Copying the first Dumb and Dumber’s plot almost in totality, this sequel has none of the inventive zest and little of the slyly intelligent humor of the original. The duo has been turned from lovably idiotic morons into unconscionable psychotics. Scenes barely fit together and the humor uses the slightest jumping point for its gags, then sends it barreling over a cliff to make sure it’s seen. Jim Carrey turns in a performances which is an obvious replica of his Llyod character rather than a natural role. The film is a mess despite a few laughs.
Stunted if well resolved visually, Dumb and Dumber To barely packs anything into its digital frame. Colors are there. Fine details are noted. Contrast is fine. Clarity is great. Yet the cinematography is utterly bland, TV-esque even. Maybe this is expecting too much.

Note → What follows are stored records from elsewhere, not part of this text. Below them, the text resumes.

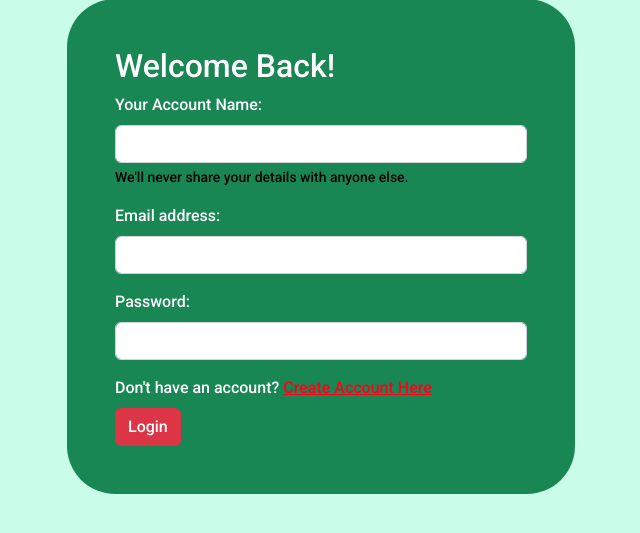
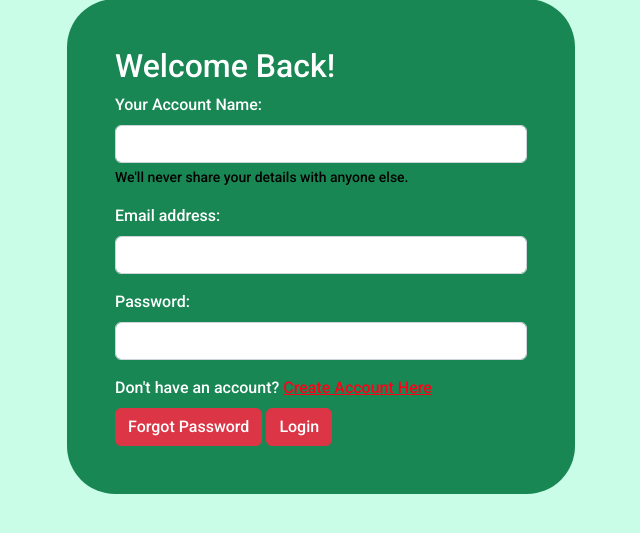
Before and after one commit to AishatAdewoyin/banking-system, a Django app: page /customers-login/investor-login/ in a window 1280 px wide. Shown: the part 65-598 px from the top of the page, without its empty margins (319-959 px from the left). Run offline with Django 4.2, Linux system fonts and the light colour scheme; some libraries are stand-ins or nearby versions.

Commit message:
password reset

```diff
--- a/bankingSystem/bankingSystem/urls.py
+++ b/bankingSystem/bankingSystem/urls.py
@@ -60,6 +60,15 @@ urlpatterns = [
     path('investor-dashboard/', views.investor_dashboard_view,
     name='investor-dashboard'),  # Investor dashboard page
 
+    path('personal-password-reset/', views.personal_password_reset_view,
+    name='personal-password-reset'),  # personal password reset page
+
+    path('business-password-reset/', views.business_dashboard_view,
+    name='business-password-reset'),  # business password reset page
+
+    path('investors-password-reset/', views.investor_dashboard_view,
+    name='investors-password-reset'),  # investors password reset page
+
     # MAIN BACKEND DEV LOGIN
     path('admin/', admin.site.urls),
 ]
--- a/bankingSystem/bankingSystem/views.py
+++ b/bankingSystem/bankingSystem/views.py
@@ -64,3 +64,16 @@ def business_dashboard_view(request):
 def investor_dashboard_view(request):
     # View function for investor dashboard page
     return render(request, 'authentication/customers-dashboard/investor-dashboard.html')
+
+
+def personal_password_reset_view(request):
+    # View function for password reset page
+    return render(request, 'authentication/customers-reset-password/personal-password-reset.html')
+
+def business_password_reset_view(request):
+    # View function for business password reset page
+    return render(request, 'authentication/customers-reset-password/business-password-reset.html')
+
+def investors_password_reset_view(request):
+    # View function for investors password reset page
+    return render(request, 'authentication/customers-reset-password/investors-password-reset.html')
--- a/bankingSystem/templates/authentication/customers-login/invest-login.html
+++ b/bankingSystem/templates/authentication/customers-login/invest-login.html
@@ -45,7 +45,8 @@
                     <label for="investors-password" class="form-label">Password:</label>
                     <input type="password" class="form-control"required  id="investors-password">
                 </div>
-                <div id="i-accName" class="form-link mb-2">Don't have an account? <a href="{% url 'investor-registration' %}" alt="go to investors registration page">Create Account Here</a></div>
+                <div id="b-accName" class="form-link mb-2">Don't have an account? <a href="{% url 'personal-registration' %}" alt="go to personal registration page">Create Account Here</a></div>
+                <button type="submit" class="btn btn-danger" alt="reset">Forgot Password</button>
                 <button type="submit" class="btn btn-danger" alt="Login">Login</button>
             </div>
         </form>
--- a/bankingSystem/templates/authentication/customers-login/personal-login.html
+++ b/bankingSystem/templates/authentication/customers-login/personal-login.html
@@ -46,6 +46,7 @@
                     <input type="password" class="form-control"required  id="personal-password">
                 </div>
                 <div id="p-accName" class="form-link mb-2">Don't have an account? <a href="{% url 'personal-registration' %}" alt="go to personal registration page">Create Account Here</a></div>
+                <div id="p-accName" class="form-link mb-2">Forgot Password<a href="{% url 'personal-password-reset' %}" alt="go to personal registration page">Create Account Here</a></div>
                 <button type="submit" class="btn btn-danger" alt="Login">Login</button>
             </div>
         </form>
--- a/bankingSystem/templates/authentication/customers-reset-password/personal-password-reset.html
+++ b/bankingSystem/templates/authentication/customers-reset-password/personal-password-reset.html
@@ -47,7 +47,7 @@
                     <input type="password" class="form-control" required  id="personal-new-password">
                 </div>
                 <div id="b-accName" class="form-link mb-2">Don't have an account? <a href="{% url 'personal-registration' %}" alt="go to personal registration page">Create Account Here</a></div>
-                <button type="submit" class="btn btn-danger" alt="reset">Reset Password</button>
+                <button type="submit" class="btn btn-danger" alt="reset">Forgot Password</button>
             </div>
         </form>
     </section>
```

The most positive word is “pure.” Dumb and Dumber To’s window-like effect is inarguable. Universal’s AVC encode is invisible too, leaving each shot without problems when coupled with a source carrying similar attributes. Sharpness feels natural without exaggeration and focus is well managed. Setting aside an exception for a blatantly smoothed over Jim Carrey late (an attempt to make him appear younger), there is nothing impeding the movie’s natural appearance.
There are no special lighting or focal tricks. Some documentaries apply more than this one. On some base level, it’s doing what it should. Long, medium, and close shots are equally well handled. As the camera pans in to start, the trees across the yard of the hospital are flawlessly done. The same goes for any other establishing shot. Harry and Lloyd are defined down to their messy and bowl cuts respectively. Any green screen shots are notable because of the image’s unrestricted clarity. It all works, but without much energy.
Continue the decent mediocrity (?) of the audio mix too. Reaching a wide conference floor, the soundstage begins to fill. In rooms, an audience can be noted perking up when needed for applause or shocks. When it’s time to panic, the screams become directional.
Much of the track is musical, a number of hits and throwbacks to the first. They’re vibrant. The subwoofer picks up when called upon. It’s otherwise pedestrian comedy work.
Universal is pushing an alternate opening in marketing, but it’s a roughly 15 second extension of what was already in the film. Funny, but meager. Eight deleted/extended scenes offer more weight at 10-minutes. A gag reel has a few moments of note, while the featurette What’s So Smart About Dumb and Dumber To? details what makes this style of comedy so appealing.
Rather than the alternate opening, it should be That’s Awesome taking over the marketing. Five parts and 45-minutes worth of detail later, the disc finds a bonus feature groove. It looks back at the original, the timing of this sequel, chats with fans, and lays out how scenes were done – a satisfying making of.
Click on the images below for full resolution screen captures taken directly from the Blu-ray. Images have not been altered in any way during the process.